As it turns out in this story, Irene’s marriage to Norton was an unhappy one, a manipulation by him to obtain her money. Widowed, she escapes to the United States, making her living as the singer she used to be and attempting to find her way in life once again. It is there that she encounters Holmes, who is on what’s called the Great Hiatus–that three-year period when he was presumed dead after his fateful encounter with Moriarty at Reichenbach Falls. In a beautifully described Florida of the turn of the century, the two solve a case in which Irene’s future is at stake, and, in the process, lay the foundations for a life-long relationship.

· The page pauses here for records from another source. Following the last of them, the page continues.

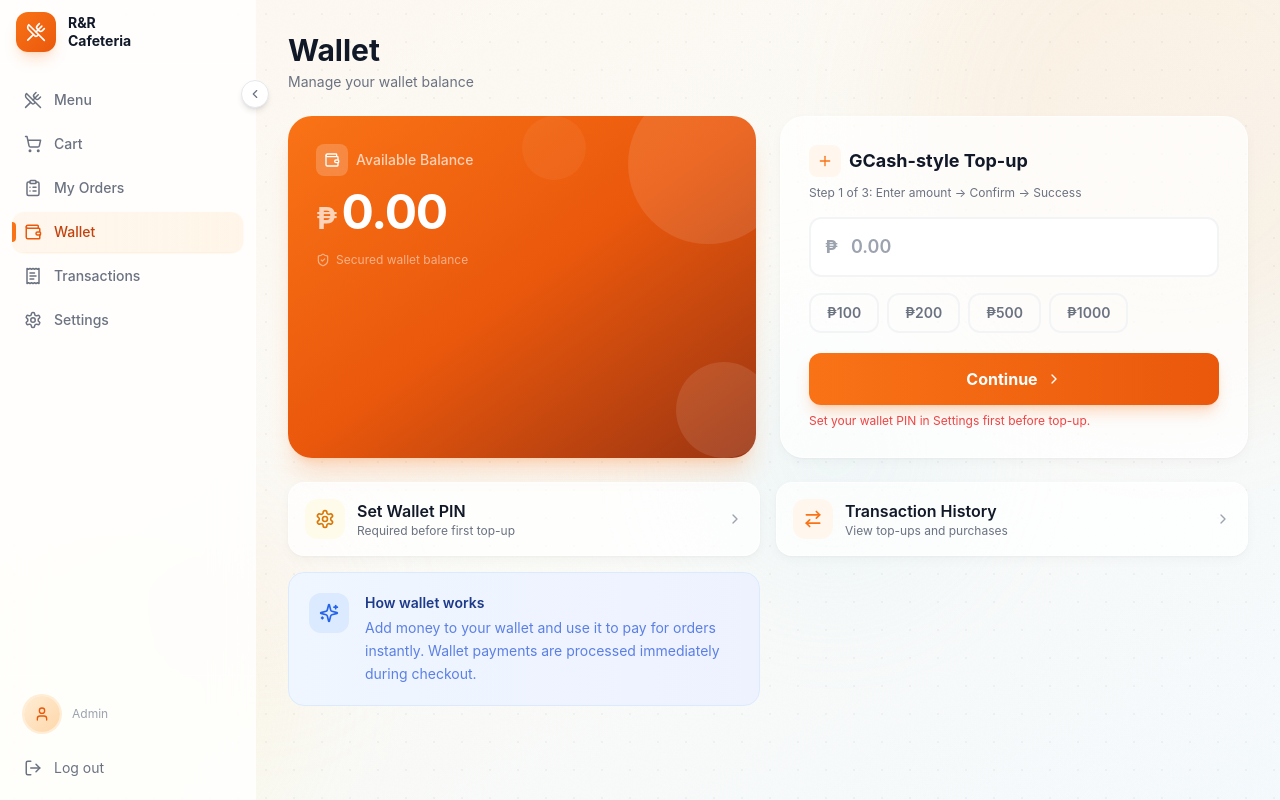
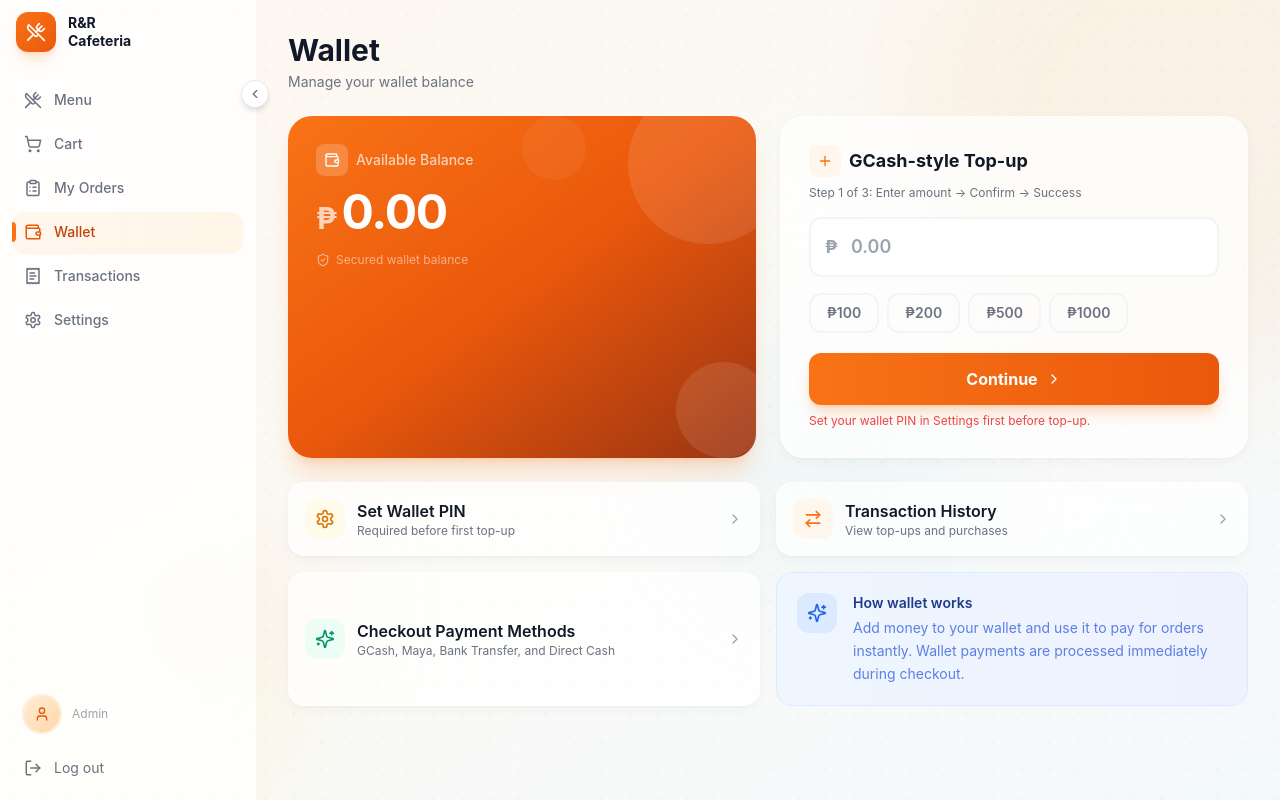
Before and after one commit to DeathKnell837/Canteen-Management, a React (Vite) app in the folder frontend/: page /wallet in a window 1280 px wide. Built offline with nearby package versions, Linux system fonts and the light colour scheme; no server answers; sample sign-in values are in the browser's storage.

Commit message:
fix: make checkout payment methods visible from wallet and empty cart

```diff
--- a/frontend/src/pages/customer/Cart.jsx
+++ b/frontend/src/pages/customer/Cart.jsx
@@ -74,6 +74,9 @@ export default function Cart() {
         </div>
         <h2 className="text-2xl font-bold text-gray-900 dark:text-white mb-2">Your cart is empty</h2>
         <p className="text-gray-400 dark:text-gray-500 mb-8">Add some delicious Filipino food from the menu</p>
+        <p className="text-xs text-gray-500 dark:text-gray-400 mb-4 text-center max-w-sm">
+          Checkout supports GCash, Maya, Bank Transfer, and Direct Cash once you add an item.
+        </p>
         <Link
           to="/menu"
           className="inline-flex items-center gap-2 bg-gradient-to-r from-brand-500 to-brand-600 text-white px-6 py-3 rounded-xl font-semibold hover:shadow-lg hover:shadow-brand-500/25 transition-all active:scale-[0.98]"
--- a/frontend/src/pages/customer/Wallet.jsx
+++ b/frontend/src/pages/customer/Wallet.jsx
@@ -276,6 +276,22 @@ export default function Wallet() {
           <ChevronRight className="w-4 h-4 text-gray-400" />
         </Link>
 
+        <Link
+          to="/cart"
+          className="card-glass rounded-2xl p-4 flex items-center justify-between hover:shadow-md transition-all"
+        >
+          <div className="flex items-center gap-3">
+            <div className="w-10 h-10 rounded-xl bg-emerald-50 dark:bg-emerald-900/30 flex items-center justify-center">
+              <Sparkles className="w-5 h-5 text-emerald-600 dark:text-emerald-400" />
+            </div>
+            <div>
+              <p className="font-semibold text-gray-900 dark:text-white">Checkout Payment Methods</p>
+              <p className="text-xs text-gray-500 dark:text-gray-400">GCash, Maya, Bank Transfer, and Direct Cash</p>
+            </div>
+          </div>
+          <ChevronRight className="w-4 h-4 text-gray-400" />
+        </Link>
+
         {/* Info note */}
         <div className="bg-gradient-to-r from-blue-50 to-indigo-50 dark:from-blue-900/20 dark:to-indigo-900/20 border border-blue-100 dark:border-blue-800/30 rounded-2xl p-5 flex gap-4 animate-fade-in-up" style={{ animationDelay: '0.2s', animationFillMode: 'both' }}>
           <div className="flex-shrink-0 w-10 h-10 bg-blue-100 dark:bg-blue-900/40 rounded-xl flex items-center justify-center">
```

Though the mystery itself is a bit lackluster, it is certainly not bad, and definitely made up for by the interactions between the two characters. This particular story is also interspersed with some absolutely wonderful moments–such as the scene in which Irene settles down to pass a few hours reading a story about “a lost soldier, a young detective, a flat, a German word scraped on a wall, and the color red”–a story that is indisputably recognizable as A Study in Scarlet, the first Holmes novel.
However, the same praise cannot be extended to Thomas’ characterization of Holmes himself–at least, not completely. He is hardly the genius detective we’ve become used to, rarely showing off those brilliant deductive abilities, and he also happens to be too much of a complete gentleman. Yet the Holmes of these early years is supposed to be a more manipulative, more emotionally-immature man– a side of him that hardly appears in the novel. Aside from a wonderful scene in which Irene bursts out laughing, leading Holmes to confusedly state that the “logic of the situation” escapes him–a scene not unreminiscent of the emotionally-clueless Sherlock in the recent BBC series–Holmes feels like too perfect a man.
Nevertheless, the story winds believably through a beautiful setting interspersed with historical figures–Thomas Edison in particular–to end sweetly on the Sussex Downs, a setting recognizable by most Holmes fans as that secluded locale where the great detective retires at the end of his career to raise bees. In another welcome twist, however, it turns out that it’s something besides a desire for seclusion that leads Holmes to his bees.